Everything from the line containing "PB --> Egress" through the last line of the data below must be copied exactly, with no other lines included.
[Start of Attachment]
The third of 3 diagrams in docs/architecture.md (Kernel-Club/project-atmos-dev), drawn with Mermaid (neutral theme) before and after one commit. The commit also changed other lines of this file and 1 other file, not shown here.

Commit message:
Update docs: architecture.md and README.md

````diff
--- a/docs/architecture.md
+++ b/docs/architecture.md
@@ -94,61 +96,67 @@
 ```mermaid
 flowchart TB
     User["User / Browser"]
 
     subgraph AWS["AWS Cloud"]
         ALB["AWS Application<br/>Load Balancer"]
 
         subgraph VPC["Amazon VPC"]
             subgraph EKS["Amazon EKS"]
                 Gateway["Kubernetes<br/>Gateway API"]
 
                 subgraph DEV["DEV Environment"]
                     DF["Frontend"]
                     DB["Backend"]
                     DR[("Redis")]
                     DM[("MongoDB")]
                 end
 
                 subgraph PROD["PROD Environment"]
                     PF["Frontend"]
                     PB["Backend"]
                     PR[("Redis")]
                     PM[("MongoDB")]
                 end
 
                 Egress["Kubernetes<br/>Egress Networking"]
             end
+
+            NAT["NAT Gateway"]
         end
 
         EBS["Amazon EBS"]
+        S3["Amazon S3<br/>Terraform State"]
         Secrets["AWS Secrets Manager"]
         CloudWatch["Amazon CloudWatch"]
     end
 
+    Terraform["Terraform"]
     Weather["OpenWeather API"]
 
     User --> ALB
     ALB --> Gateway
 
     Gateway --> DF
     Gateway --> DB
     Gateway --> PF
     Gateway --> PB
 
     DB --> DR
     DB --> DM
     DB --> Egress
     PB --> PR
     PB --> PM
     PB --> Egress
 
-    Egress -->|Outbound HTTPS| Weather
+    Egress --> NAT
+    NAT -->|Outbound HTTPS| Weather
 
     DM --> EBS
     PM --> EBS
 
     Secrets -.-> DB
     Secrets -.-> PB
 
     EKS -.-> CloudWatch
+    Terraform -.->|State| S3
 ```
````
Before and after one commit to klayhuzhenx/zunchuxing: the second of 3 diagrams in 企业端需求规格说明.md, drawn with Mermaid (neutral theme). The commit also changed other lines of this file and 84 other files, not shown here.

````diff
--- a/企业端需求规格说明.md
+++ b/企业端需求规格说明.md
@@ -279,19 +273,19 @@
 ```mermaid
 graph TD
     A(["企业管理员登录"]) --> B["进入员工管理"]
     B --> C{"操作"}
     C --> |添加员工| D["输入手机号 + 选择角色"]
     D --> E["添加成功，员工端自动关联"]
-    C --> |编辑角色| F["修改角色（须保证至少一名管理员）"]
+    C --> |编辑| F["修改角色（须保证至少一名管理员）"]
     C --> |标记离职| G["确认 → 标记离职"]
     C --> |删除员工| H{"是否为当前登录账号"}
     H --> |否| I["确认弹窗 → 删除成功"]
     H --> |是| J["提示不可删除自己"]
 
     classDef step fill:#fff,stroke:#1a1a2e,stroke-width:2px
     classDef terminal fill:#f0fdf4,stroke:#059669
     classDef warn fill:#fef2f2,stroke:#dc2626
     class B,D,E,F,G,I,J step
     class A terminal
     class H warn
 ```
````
[End of Attachment]
**SOLUTION TO THIS PROBLEM:**
     PB --> Egress
 
-    Egress -->|Outbound HTTPS| Weather
+    Egress --> NAT
+    NAT -->|Outbound HTTPS| Weather
 
     DM --> EBS
     PM --> EBS
 
     Secrets -.-> DB
     Secrets -.-> PB
 
     EKS -.-> CloudWatch
+    Terraform -.->|State| S3
 ```
````
Before and after one commit to klayhuzhenx/zunchuxing: the second of 3 diagrams in 企业端需求规格说明.md, drawn with Mermaid (neutral theme). The commit also changed other lines of this file and 84 other files, not shown here.

````diff
--- a/企业端需求规格说明.md
+++ b/企业端需求规格说明.md
@@ -279,19 +273,19 @@
 ```mermaid
 graph TD
     A(["企业管理员登录"]) --> B["进入员工管理"]
     B --> C{"操作"}
     C --> |添加员工| D["输入手机号 + 选择角色"]
     D --> E["添加成功，员工端自动关联"]
-    C --> |编辑角色| F["修改角色（须保证至少一名管理员）"]
+    C --> |编辑| F["修改角色（须保证至少一名管理员）"]
     C --> |标记离职| G["确认 → 标记离职"]
     C --> |删除员工| H{"是否为当前登录账号"}
     H --> |否| I["确认弹窗 → 删除成功"]
     H --> |是| J["提示不可删除自己"]
 
     classDef step fill:#fff,stroke:#1a1a2e,stroke-width:2px
     classDef terminal fill:#f0fdf4,stroke:#059669
     classDef warn fill:#fef2f2,stroke:#dc2626
     class B,D,E,F,G,I,J step
     class A terminal
     class H warn
 ```
````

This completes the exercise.